Every line in the following data that has "Markup" counts toward the total; state that total alone.

Web document revisions
----------------------------------------

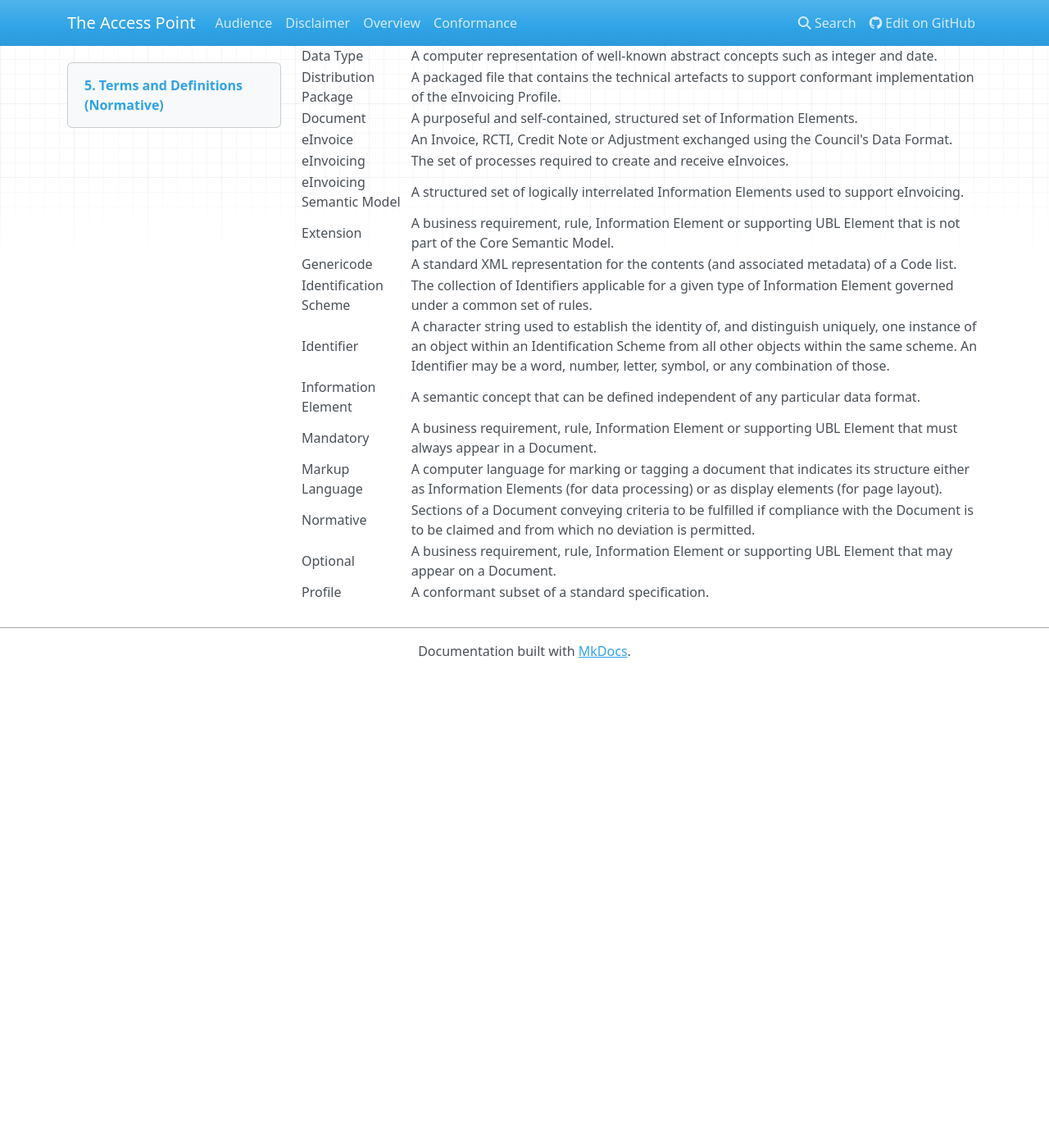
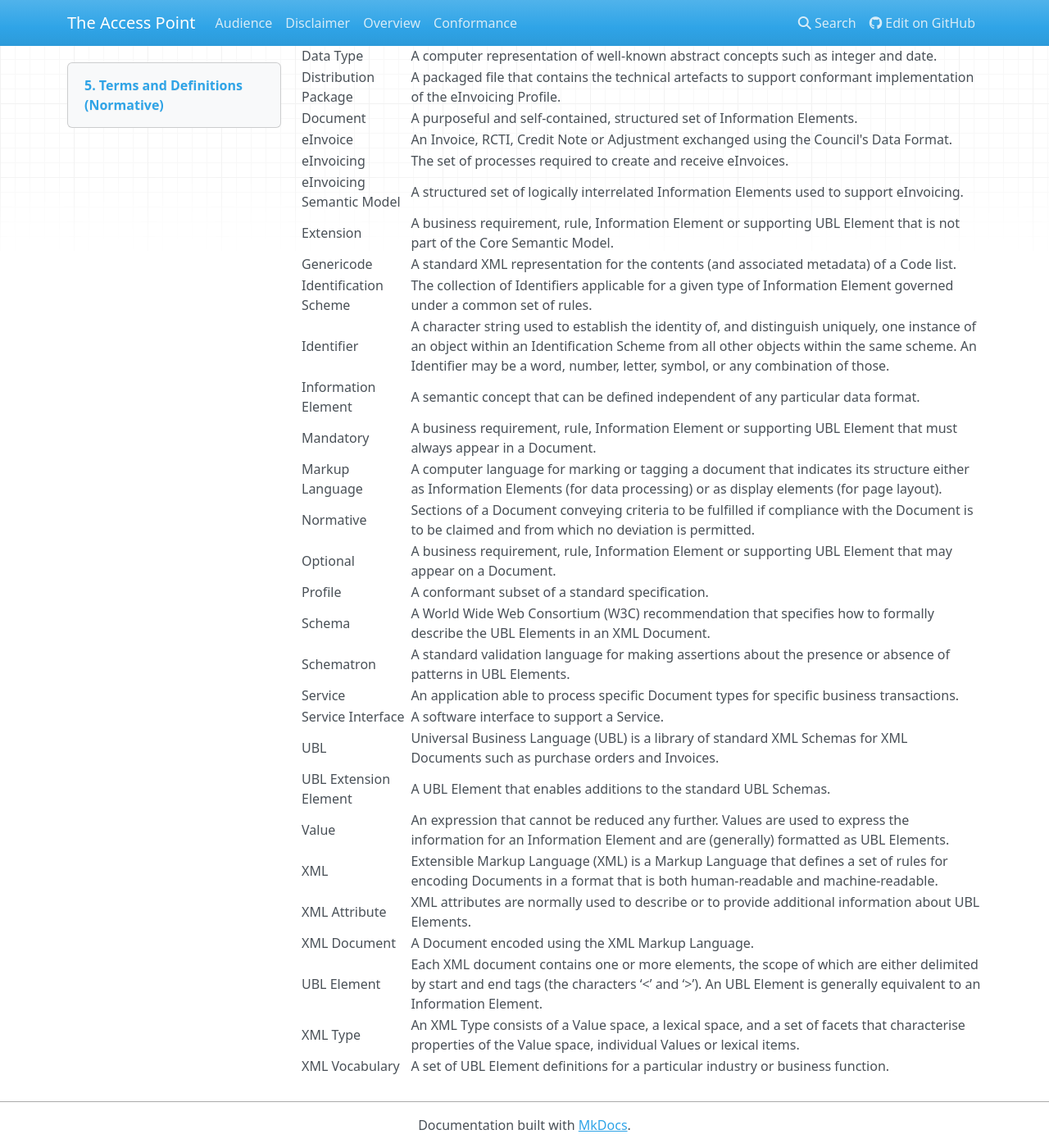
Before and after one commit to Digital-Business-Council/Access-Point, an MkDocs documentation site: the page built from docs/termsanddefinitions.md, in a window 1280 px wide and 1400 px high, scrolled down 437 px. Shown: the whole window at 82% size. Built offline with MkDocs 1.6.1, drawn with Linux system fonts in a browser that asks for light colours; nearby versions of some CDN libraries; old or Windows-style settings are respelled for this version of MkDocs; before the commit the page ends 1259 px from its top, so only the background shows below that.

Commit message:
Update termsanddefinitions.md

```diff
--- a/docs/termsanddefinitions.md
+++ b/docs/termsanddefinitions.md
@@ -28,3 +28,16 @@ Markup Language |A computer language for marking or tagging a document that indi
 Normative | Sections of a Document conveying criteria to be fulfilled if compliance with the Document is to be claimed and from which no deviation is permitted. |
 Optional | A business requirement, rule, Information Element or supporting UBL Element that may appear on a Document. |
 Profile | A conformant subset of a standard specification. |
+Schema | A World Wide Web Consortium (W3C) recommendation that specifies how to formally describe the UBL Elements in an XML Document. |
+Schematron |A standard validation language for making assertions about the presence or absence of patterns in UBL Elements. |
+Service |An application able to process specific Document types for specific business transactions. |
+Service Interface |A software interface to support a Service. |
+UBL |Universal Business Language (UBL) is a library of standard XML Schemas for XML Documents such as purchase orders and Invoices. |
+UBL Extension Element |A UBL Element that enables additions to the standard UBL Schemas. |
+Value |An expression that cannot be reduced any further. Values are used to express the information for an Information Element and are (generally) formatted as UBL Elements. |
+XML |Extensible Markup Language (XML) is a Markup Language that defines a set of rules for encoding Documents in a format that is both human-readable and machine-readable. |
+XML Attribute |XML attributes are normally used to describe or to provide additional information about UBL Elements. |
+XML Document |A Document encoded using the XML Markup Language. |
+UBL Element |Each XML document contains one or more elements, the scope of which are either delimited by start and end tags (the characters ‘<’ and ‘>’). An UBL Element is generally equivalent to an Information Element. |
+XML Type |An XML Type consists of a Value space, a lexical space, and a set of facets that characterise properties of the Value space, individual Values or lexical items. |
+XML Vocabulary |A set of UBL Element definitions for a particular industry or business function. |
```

----------------------------------------

◆ Output for this exercise ◆
3